At Resilience, it is a core part of our culture to avoid marketing FUD (fear, uncertainty, doubt). But it is with no hyperbole that we say the Log4Shell vulnerability is one of the worst that we have observed in our professional careers and warrants the global attention it’s getting. Indeed, there is evidence that it has already been leveraged by some ransomware and nation-state aligned cyber actors as the cyber defense community rushes to put out the most critical fires.
What to know
This vulnerability does not depend on human interaction. Many of the core services that run on what we know as the internet were likely affected by this vulnerability and, if unpatched, could be sent a simple string of code that could trick them into conducting malicious actions without the need for a human in the loop. This means no one clicking on suspicious links, no accidentally lost laptops. Log4Shell is a quiet killer. Gizmodo has a great breakdown if you are looking for the “plain-English” technical explanation.
What we did
When the Security team at Resilience learned of this vulnerability, they immediately understood the gravity of the situation. On Friday we took immediate action to protect our insured clients. Through our monitoring and threat notification system, we were able to alert our clients and brokers of critical guidance on how to take action to mitigate the threat. This type of proactive effort is uncommon in the cyber insurance industry, but core to our insure+secure model and standard practice with all major vulnerabilities since our launch December 2020, including ProxyShell, PrintNightmare, and the Hafnium vulnerabilities, to name just a few.
Since the Log4Shell vulnerability became public on Friday, our Security team has worked tirelessly to protect our insured by:
- Analyzing hundreds of thousands of external scans on our insured’s public-facing infrastructure to determine if any insureds utilized any affected services that we would expect to be targeted.
- Working to identify open and impacted ports, then compared versions to understand whether the vulnerability existed.
- Deploying a regularly updated best practice page and sending targeted outreach to our insureds on this vulnerability.
This week’s events exhibited the core value of Resilience: that a security team working hand-in-hand with the insurance team better protects our clients. If we can see something, it is likely a ransomware gang, nation-state actor, or cybercriminal can see something too. Fast and informed action is critical.
If you are concerned about your organization’s exposure or interested in learning more about our insure+secure model, please reach out at email@example.com.
About the Authors
Head of Risk and Response

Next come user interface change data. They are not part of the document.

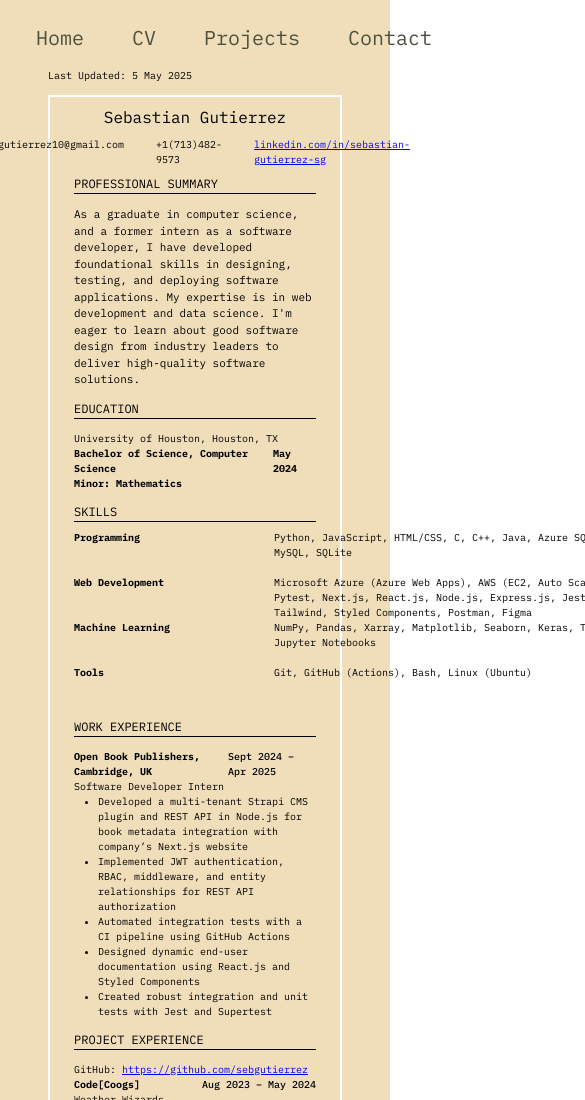
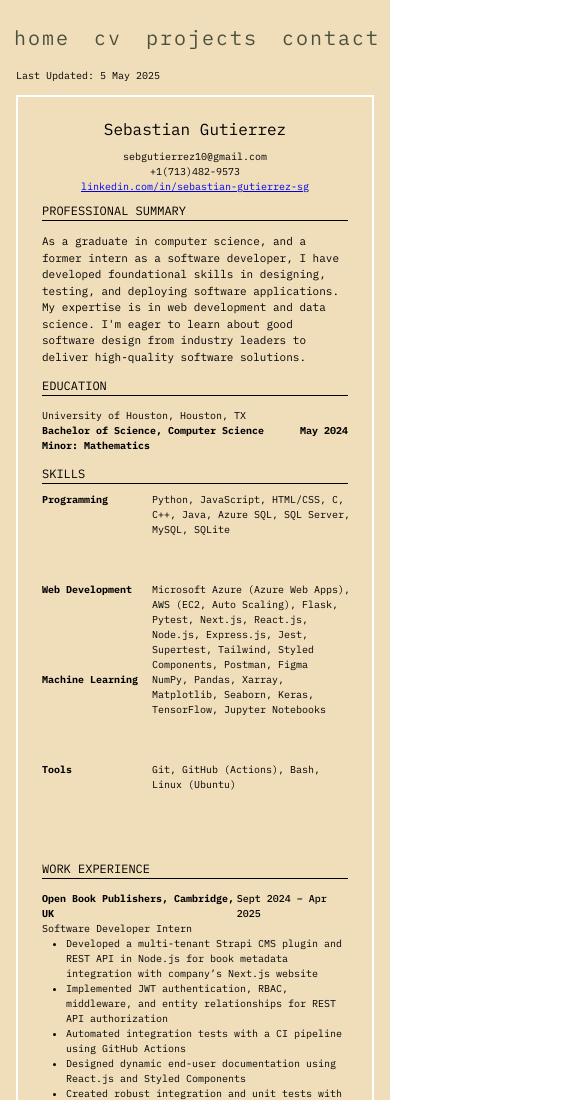
Before and after one commit to sebgutierrez/sebgutierrez.github.io, a website: page src/cv.html in a window 390 px wide. Shown: the top 1100 px of the page, 585 px wide, since content can reach past the window. Drawn offline with Linux system fonts and the light colour scheme.

Commit message:
adjusted cv margin responsiveness

```diff
--- a/src/cv.html
+++ b/src/cv.html
@@ -11,18 +11,18 @@
   <body>
     <div class="relative flex flex-col w-full min-h-[100vh] bg-[#F0DEBB] font-display z-20">
       <header class="header" id="header">
-				<nav class="flex px-8 py-2 gap-12 mx-auto mt-2">
-					<a href="./" class="text-xl cursor-pointer text-[#4C513D]" id="home">Home</a>
-					<a href="./cv.html" class="text-xl cursor-pointer text-[#4C513D]" id="cv">CV</a>
-					<a href="./projects.html" class="text-xl cursor-pointer text-[#4C513D]" id="projects">Projects</a>
-					<a href="./contact.html" class="text-xl cursor-pointer text-[#4C513D]" id="contact">Contact</a>
+				<nav class="flex px-2 md:px-8 py-2 gap-6 md:gap-12 mx-auto mt-2">
+					<a href="./" class="text-xl cursor-pointer text-[#4C513D] tracking-[2px]" id="home">home</a>
+					<a href="./cv.html" class="text-xl cursor-pointer text-[#4C513D] tracking-[2px]" id="cv">cv</a>
+					<a href="./projects.html" class="text-xl cursor-pointer text-[#4C513D] tracking-[2px]" id="projects">projects</a>
+					<a href="./contact.html" class="text-xl cursor-pointer text-[#4C513D] tracking-[2px]" id="contact">contact</a>
 				</nav>
 			</header>
-			<p class="text-[10px] pl-12">Last Updated: 5 May 2025</p>
-			<div class="min-h-[50vh] border-2 border-white pt-2 mx-12 mt-3 mb-8 px-6">
+			<p class="text-[10px] pl-4 md:pl-8 lg:pl-48">Last Updated: 5 May 2025</p>
+			<div class="min-h-[50vh] border-2 border-white pt-2 mx-4 md:mx-8 lg:mx-48 mt-3 mb-8 px-6">
 				<section id="contact">
-					<h3 class="text-center mb-2">Sebastian Gutierrez</h3>
-					<div class="flex w-full justify-center gap-x-8 mb-2">
+					<h3 class="text-center mb-2 mt-3">Sebastian Gutierrez</h3>
+					<div class="flex flex-col md:flex-row items-center w-full justify-center gap-x-8 mb-2">
 						<span class="text-[10px]">sebgutierrez10@gmail.com</span>
 						<span class="text-[10px]">+1(713)482-9573</span>
 						<span class="text-[10px]"><a class="text-[#0000EE] underline" target="_blank" href="https://www.linkedin.com/in/sebastian-gutierrez-sg/">linkedin.com&#47;in&#47;sebastian-gutierrez-sg</a></span>
@@ -44,7 +44,7 @@
 				</section>
 				<section id="skills">
 					<h5 class="text-[12px] w-full border-b-1 border-b-black">SKILLS</h5>
-					<div class="grid grid-cols-[200px_minmax(400px,_1fr)] grid-rows-4 py-2">
+					<div class="grid grid-cols-[110px_minmax(200px,_1fr)] md:grid-cols-[200px_minmax(400px,_1fr)] grid-rows-4 py-2">
 						<div class="text-[10px] font-bold">Programming</div>
 						<div class="text-[10px]">Python, JavaScript, HTML/CSS, C, C++, Java, Azure SQL, SQL Server, MySQL, SQLite</div>
 						<div class="text-[10px] font-bold">Web Development</div>
```
Also changed, not shown: public/styles.css, src/tailwind.css.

Amy Chang is head of risk and response at Resilience. Prior to joining Resilience in 2021, Chang served in numerous leadership roles in the Global Cybersecurity Organization at JPMorgan Chase, protecting the firm and its employees from cyber threats. Chang was an affiliate with Harvard’s Belfer Center Cyber Security Project and has over a decade of experience in cybersecurity, policymaking, and strategy both in and out of government. She served in the U.S. Navy as an intelligence officer. Chang holds a master’s in public policy from Harvard University Kennedy School of Government and a bachelor’s from Brown University.
Co-Founder and Vice President of Policy
Davis Hake is the co-founder and vice president of policy at Resilience. Prior to co-founding Resilience in 2017, Hake managed cybersecurity strategy for Palo Alto Networks, served on the National Security Council, and was a lead author of cybersecurity legislation in the U.S. Congress. Hake is an adjunct professor of risk management at the University of California, Berkeley, and is a term member of the Council on Foreign Relations. He holds a master’s in strategic security studies from the National Defense University and a bachelor’s in international relations and economics from the University of California, Davis.